As a result, a hurricane warning is in effect for the western Mexican coast from Zihuatanejo northwestward to La Fortuna and a watch extends from there northward to Cabo Corrientes. In addition, tropical storm warnings are in effect from Tecpan De Galeana westward to east of Zihuatanejo and from north of La Fortuna to Cabo Corrientes.
Maximum sustained winds were near 65 mph/100 kmh). It was about 125 miles (205 km) south-southwest of Lazaro Cardenas, Mexico and 210 miles (335 km) south-southeast of Beatriz is moving to the northwest near 9 mph (15 kmh) and has a minimum central pressure of 995 millibars.
Coastal communities in the warning and watch area should be prepared for tropical storm conditions today followed by hurricane conditions tonight. Rainfall is expected to be excessive between 6 and 12 inches in the states of Guerrero, Jalisco, Colima and Michoacan in southwestern Mexico with isolated amounts to 20 inches in mountainous areas. That means life-threatening flash floods and mudslides are possible. Coastal areas, however, face flooding from storm surge.
Text credit: Rob Gutro, NASA's Goddard Space Flight Center, Greenbelt, Md.
Rob Gutro | EurekAlert!
More than 100 years of flooding and erosion in 1 event
28.03.2017 | Geological Society of America
Satellites reveal bird habitat loss in California
28.03.2017 | Duke University
The Institute of Semiconductor Technology and the Institute of Physical and Theoretical Chemistry, both members of the Laboratory for Emerging Nanometrology (LENA), at Technische Universität Braunschweig are partners in a new European research project entitled ChipScope, which aims to develop a completely new and extremely small optical microscope capable of observing the interior of living cells in real time. A consortium of 7 partners from 5 countries will tackle this issue with very ambitious objectives during a four-year research program.
To demonstrate the usefulness of this new scientific tool, at the end of the project the developed chip-sized microscope will be used to observe in real-time...
Astronomers from Bonn and Tautenburg in Thuringia (Germany) used the 100-m radio telescope at Effelsberg to observe several galaxy clusters. At the edges of these large accumulations of dark matter, stellar systems (galaxies), hot gas, and charged particles, they found magnetic fields that are exceptionally ordered over distances of many million light years. This makes them the most extended magnetic fields in the universe known so far.
The results will be published on March 22 in the journal „Astronomy & Astrophysics“.
Galaxy clusters are the largest gravitationally bound structures in the universe. With a typical extent of about 10 million light years, i.e. 100 times the...
Researchers at the Goethe University Frankfurt, together with partners from the University of Tübingen in Germany and Queen Mary University as well as Francis Crick Institute from London (UK) have developed a novel technology to decipher the secret ubiquitin code.

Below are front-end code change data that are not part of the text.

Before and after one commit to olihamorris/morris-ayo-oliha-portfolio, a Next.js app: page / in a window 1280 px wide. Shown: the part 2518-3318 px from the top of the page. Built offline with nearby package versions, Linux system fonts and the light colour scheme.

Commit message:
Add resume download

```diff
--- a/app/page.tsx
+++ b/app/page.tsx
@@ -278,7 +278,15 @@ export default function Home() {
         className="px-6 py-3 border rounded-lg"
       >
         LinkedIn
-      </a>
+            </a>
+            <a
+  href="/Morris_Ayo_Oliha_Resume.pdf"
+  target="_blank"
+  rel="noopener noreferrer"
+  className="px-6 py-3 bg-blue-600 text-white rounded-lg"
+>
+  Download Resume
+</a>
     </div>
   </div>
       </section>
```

Ubiquitin is a small protein that can be linked to other cellular proteins, thereby controlling and modulating their functions. The attachment occurs in many...
In the eternal search for next generation high-efficiency solar cells and LEDs, scientists at Los Alamos National Laboratory and their partners are creating...
Silicon nanosheets are thin, two-dimensional layers with exceptional optoelectronic properties very similar to those of graphene. Albeit, the nanosheets are less stable. Now researchers at the Technical University of Munich (TUM) have, for the first time ever, produced a composite material combining silicon nanosheets and a polymer that is both UV-resistant and easy to process. This brings the scientists a significant step closer to industrial applications like flexible displays and photosensors.
Silicon nanosheets are thin, two-dimensional layers with exceptional optoelectronic properties very similar to those of graphene. Albeit, the nanosheets are...
20.03.2017 | Event News
14.03.2017 | Event News
07.03.2017 | Event News
28.03.2017 | Life Sciences
28.03.2017 | Information Technology
28.03.2017 | Physics and Astronomy